Below are the 5 things that you should NOT DO in a startup:
1- Avoid Losing Focus: Just focus in building your most important features that without them your product is not complete. Build a product with the least features (also known as your Minimum Valuable Product). Don’t add features just because you can or because one customer asked for it. In short, don’t end-up being a Swiss Army Knife.
2- Don’t Ignore Cashflow: How much cash you have in the bank is the most important financial number when you are in early stage. This number determines how much time you have before your startup dies. As a Co-founder your job is to keep your startup alive as much as you can, until you decide your-self to let it die. That means the founder should understand the cost structure very well.

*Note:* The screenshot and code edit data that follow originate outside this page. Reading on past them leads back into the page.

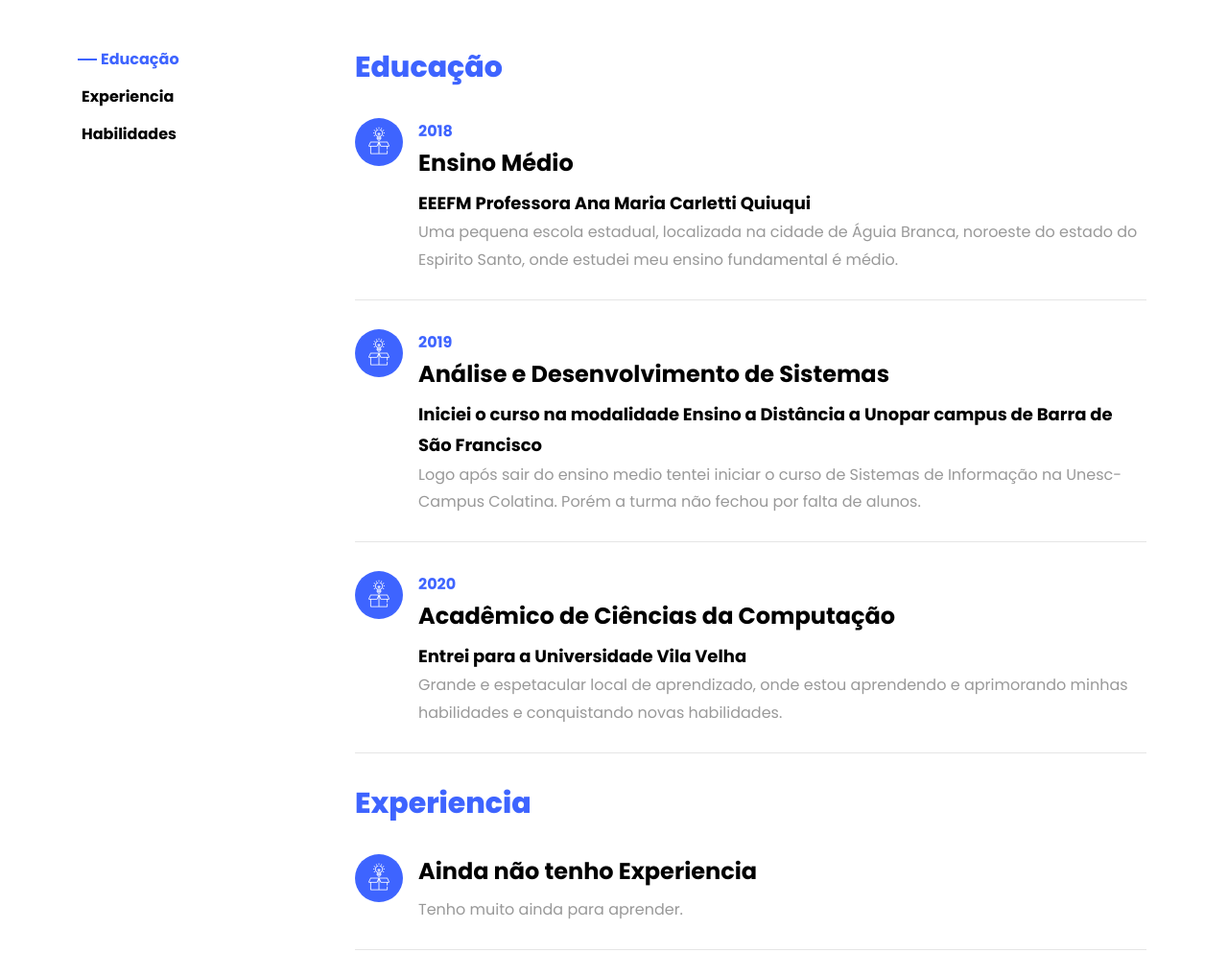
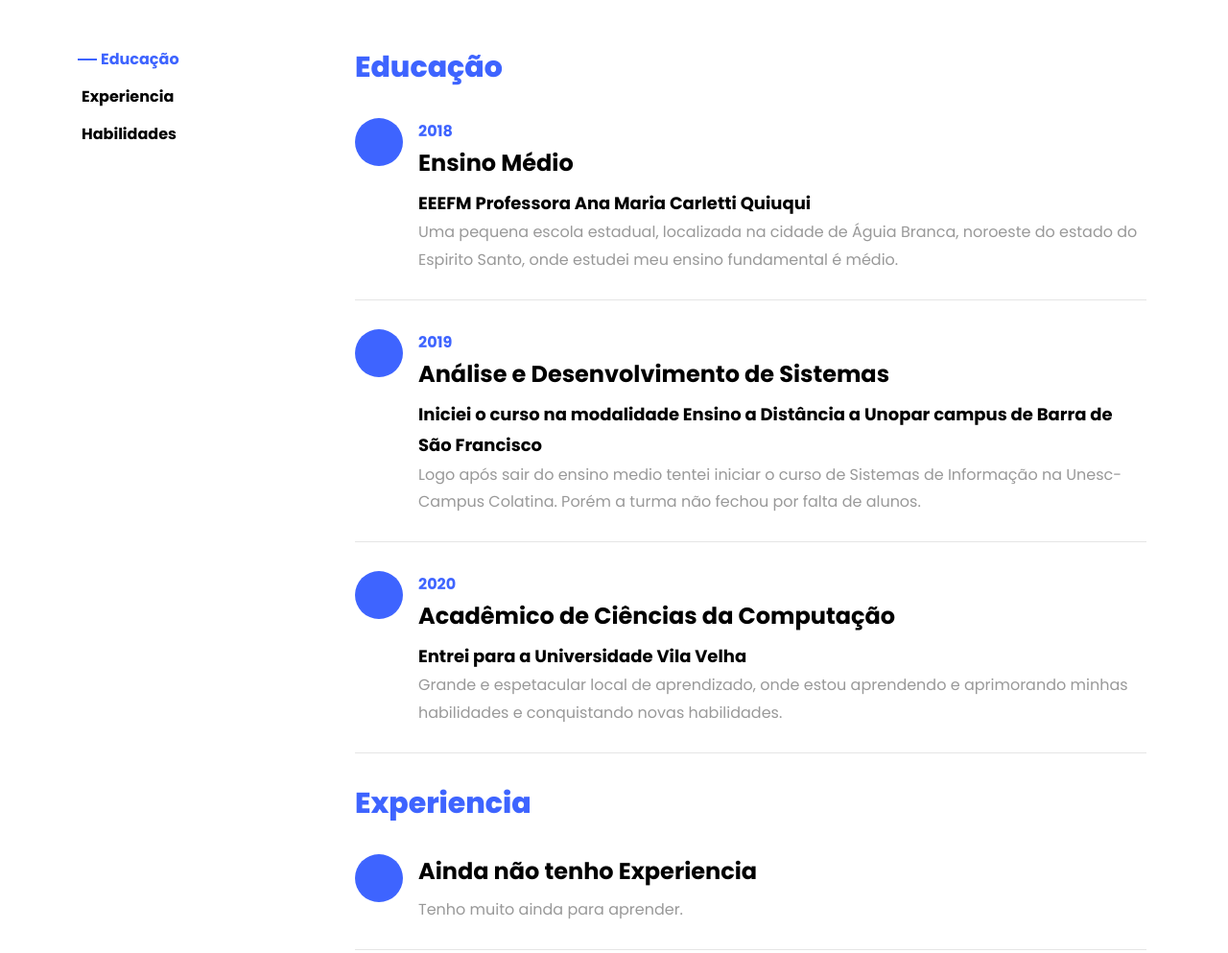
Before and after one commit to LuizFelippeSilvaFagundes/luizfelippe.github.io, a plain HTML site: page index.html in a window 1280 px wide. Shown: the part 1500-2493 px from the top of the page at 96% size. Drawn offline with Linux system fonts and the light colour scheme; files that its build step writes are made by us from their sources; files whose address does not match are found by name.

Commit message:
Update index.html

```diff
--- a/index.html
+++ b/index.html
@@ -119,7 +119,6 @@
 							<h2 class="heading">Educação</h2>
 						  <div class="resume-wrap d-flex ftco-animate">
 							  <div class="icon d-flex align-items-center justify-content-center">
-								  <span class="flaticon-ideas"></span>
 							  </div>
 							  <div class="text pl-3">
 								  <span class="date">2018</span>
@@ -130,7 +129,6 @@
 						  </div>
 						  <div class="resume-wrap d-flex ftco-animate">
 							<div class="icon d-flex align-items-center justify-content-center">
-								<span class="flaticon-ideas"></span>
 							</div>
 							<div class="text pl-3">
 								<span class="date">2019</span>
@@ -141,7 +139,6 @@
 						</div>
 						  <div class="resume-wrap d-flex ftco-animate">
 							  <div class="icon d-flex align-items-center justify-content-center">
-								  <span class="flaticon-ideas"></span>
 							  </div>
 							  <div class="text pl-3">
 								  <span class="date">2020</span>
@@ -155,7 +152,6 @@
 							<h2 class="heading">Experiencia</h2>
 						  <div class="resume-wrap d-flex ftco-animate">
 							  <div class="icon d-flex align-items-center justify-content-center">
-								  <span class="flaticon-ideas"></span>
 							  </div>
 							  <div class="text pl-3">
 								  <h2>Ainda não tenho Experiencia</h2>
```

Every Startup have a monthly Burn Rate, understand yours very well, especially before talking to investors. You must read this article by Fred Wilson – Burn Rate: How Much?
3- Don’t Get Over Obsessed With Competitors: You’ll always have competitors doing something similar to what you are doing. Don’t worry about them and focus on what your customer want instead of what your competitor is doing.
4- Avoid Failing Slowly: Find out quickly if your product suck or not. Put your product in front of customers as soon as you can and start getting feedback and fix your errors. Don’t be shy if your product looks ugly or incomplete, just throw it out there and start running tests and get some insight from real customers. Look how bad was fishfishme.com home page 3 months ago (this was designed by me using Power Point).
5- Don’t Be In-Store-Good, be At-Home-Good: In-Store-Good means that your product looks awesome in the shelf with its packaging and design, but when you go home and use it, the product doesn’t deliver. At-Home-Good is a product that may looks just OK, but when you use it, you know it’s worth every penny. (This concept is taken from the book Rework)
In-Store-Good: To me Formal Shoes are the best example for In-Store-Good. They look great and feel OK in the store. But, as soon as you wear them for the first real mission, the pain makes you cry like a baby.
At-Home-Good: I think my fan is a good example for At-Home-Good. I bought it for US$15 ten years ago and I use it everyday (because I like the sound it makes, I know I’m weird) and it is still working perfectly!!
That’s the 5 things that every co-founder should avoid. Please read the original article by Ben Parr and continue reading the other two sins that you should avoid: Ignoring company culture and Not building.